◆ ASSIGNMENT
Work out how many lines of the material below contain the word "data", then write that number alone.

===== ENTRIES SUPPLIED

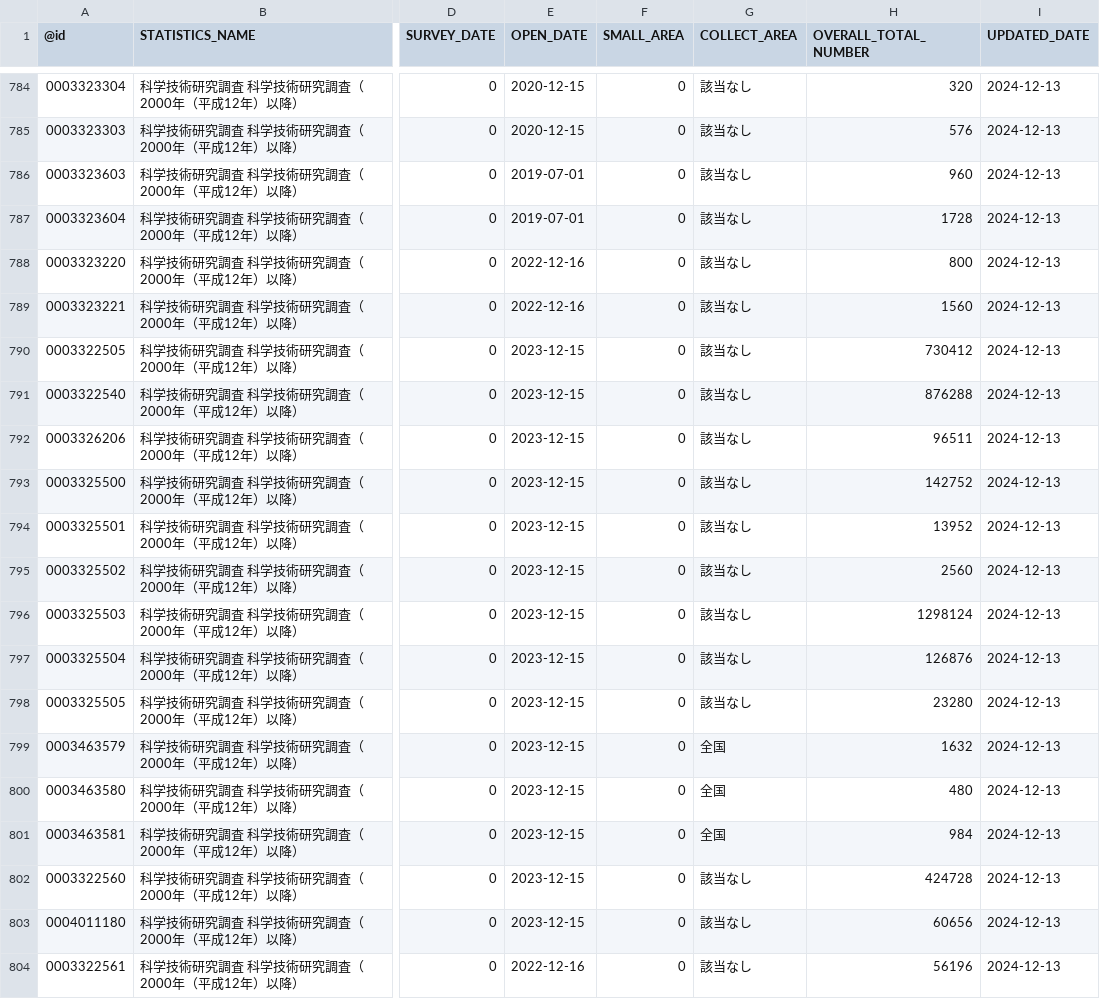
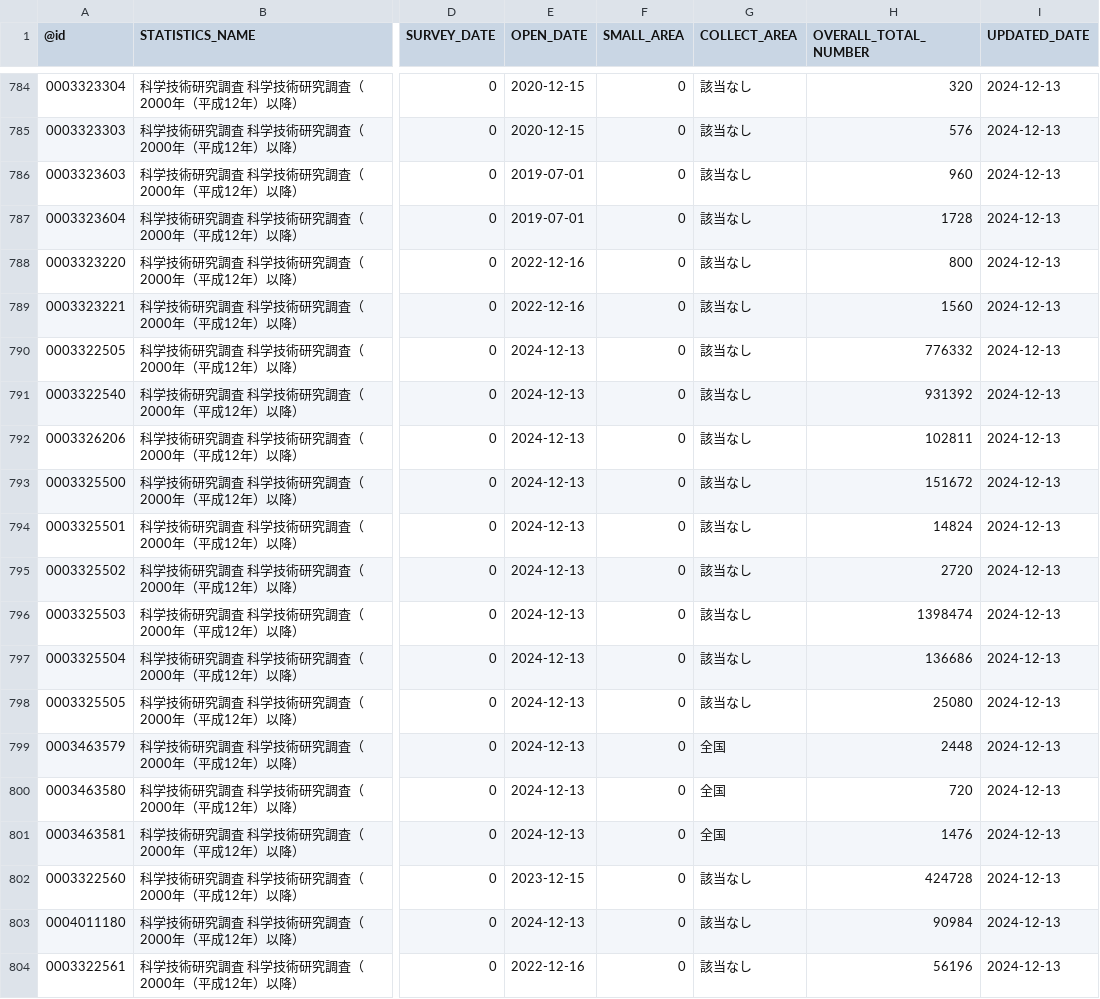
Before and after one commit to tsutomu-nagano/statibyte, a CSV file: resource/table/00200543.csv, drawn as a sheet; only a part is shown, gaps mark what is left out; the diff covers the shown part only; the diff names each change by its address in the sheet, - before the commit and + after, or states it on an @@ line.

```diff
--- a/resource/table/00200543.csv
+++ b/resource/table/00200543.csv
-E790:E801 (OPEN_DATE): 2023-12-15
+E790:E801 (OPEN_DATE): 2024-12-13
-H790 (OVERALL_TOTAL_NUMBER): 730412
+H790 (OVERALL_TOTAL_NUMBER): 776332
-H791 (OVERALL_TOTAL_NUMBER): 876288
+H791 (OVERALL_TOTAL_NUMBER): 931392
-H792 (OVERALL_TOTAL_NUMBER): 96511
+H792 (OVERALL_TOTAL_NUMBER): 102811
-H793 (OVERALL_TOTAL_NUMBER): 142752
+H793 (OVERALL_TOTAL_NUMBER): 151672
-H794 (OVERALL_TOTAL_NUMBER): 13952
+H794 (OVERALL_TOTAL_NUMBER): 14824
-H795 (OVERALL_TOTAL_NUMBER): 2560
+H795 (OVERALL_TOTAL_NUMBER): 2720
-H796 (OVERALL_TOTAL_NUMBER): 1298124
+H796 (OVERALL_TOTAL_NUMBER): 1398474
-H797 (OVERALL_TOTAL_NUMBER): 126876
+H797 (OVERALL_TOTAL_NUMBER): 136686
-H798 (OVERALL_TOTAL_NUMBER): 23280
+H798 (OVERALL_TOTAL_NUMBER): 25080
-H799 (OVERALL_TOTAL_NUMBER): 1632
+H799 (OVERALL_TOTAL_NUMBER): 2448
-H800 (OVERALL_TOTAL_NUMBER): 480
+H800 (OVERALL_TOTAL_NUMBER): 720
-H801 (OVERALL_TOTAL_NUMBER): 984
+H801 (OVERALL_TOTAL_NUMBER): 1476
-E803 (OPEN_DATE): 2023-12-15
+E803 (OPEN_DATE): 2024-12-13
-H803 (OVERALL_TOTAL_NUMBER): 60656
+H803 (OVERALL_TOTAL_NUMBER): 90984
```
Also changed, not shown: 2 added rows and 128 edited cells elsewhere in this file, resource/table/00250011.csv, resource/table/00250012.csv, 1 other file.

==========
===== ENTRIES SUPPLIED

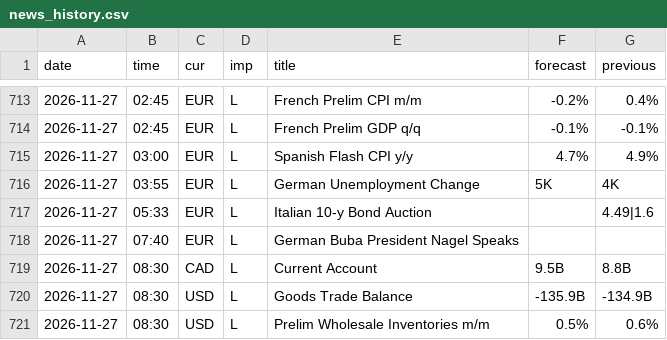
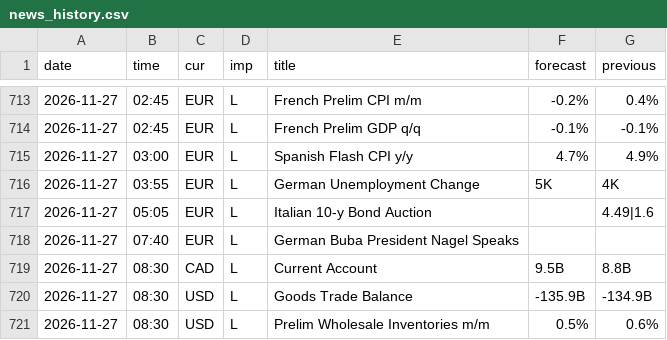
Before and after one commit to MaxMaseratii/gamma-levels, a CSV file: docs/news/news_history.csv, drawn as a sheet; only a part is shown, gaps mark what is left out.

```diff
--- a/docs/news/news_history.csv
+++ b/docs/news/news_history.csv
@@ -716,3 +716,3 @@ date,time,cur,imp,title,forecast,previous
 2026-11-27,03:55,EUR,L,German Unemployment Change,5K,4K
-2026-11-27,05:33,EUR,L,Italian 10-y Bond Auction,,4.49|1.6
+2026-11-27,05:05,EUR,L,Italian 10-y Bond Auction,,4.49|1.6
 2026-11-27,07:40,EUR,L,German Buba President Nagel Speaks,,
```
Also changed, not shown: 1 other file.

==========
===== ENTRIES SUPPLIED

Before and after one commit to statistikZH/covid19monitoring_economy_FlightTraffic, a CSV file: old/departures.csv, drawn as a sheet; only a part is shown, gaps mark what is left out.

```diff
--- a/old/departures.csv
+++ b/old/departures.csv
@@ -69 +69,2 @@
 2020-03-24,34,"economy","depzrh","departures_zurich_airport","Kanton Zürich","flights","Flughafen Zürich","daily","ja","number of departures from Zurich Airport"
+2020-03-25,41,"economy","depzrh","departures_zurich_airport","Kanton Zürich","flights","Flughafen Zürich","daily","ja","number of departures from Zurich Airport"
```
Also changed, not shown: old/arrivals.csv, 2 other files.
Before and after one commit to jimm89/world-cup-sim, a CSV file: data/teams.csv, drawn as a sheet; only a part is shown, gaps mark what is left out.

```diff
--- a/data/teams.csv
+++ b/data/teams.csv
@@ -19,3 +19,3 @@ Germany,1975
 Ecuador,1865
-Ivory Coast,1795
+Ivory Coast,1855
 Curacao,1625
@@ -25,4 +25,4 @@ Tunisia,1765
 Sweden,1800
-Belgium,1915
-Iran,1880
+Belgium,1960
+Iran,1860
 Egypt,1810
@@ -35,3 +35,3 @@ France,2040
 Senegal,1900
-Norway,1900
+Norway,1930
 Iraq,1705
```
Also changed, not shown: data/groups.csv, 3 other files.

==========

◆ YOUR SOLUTION
4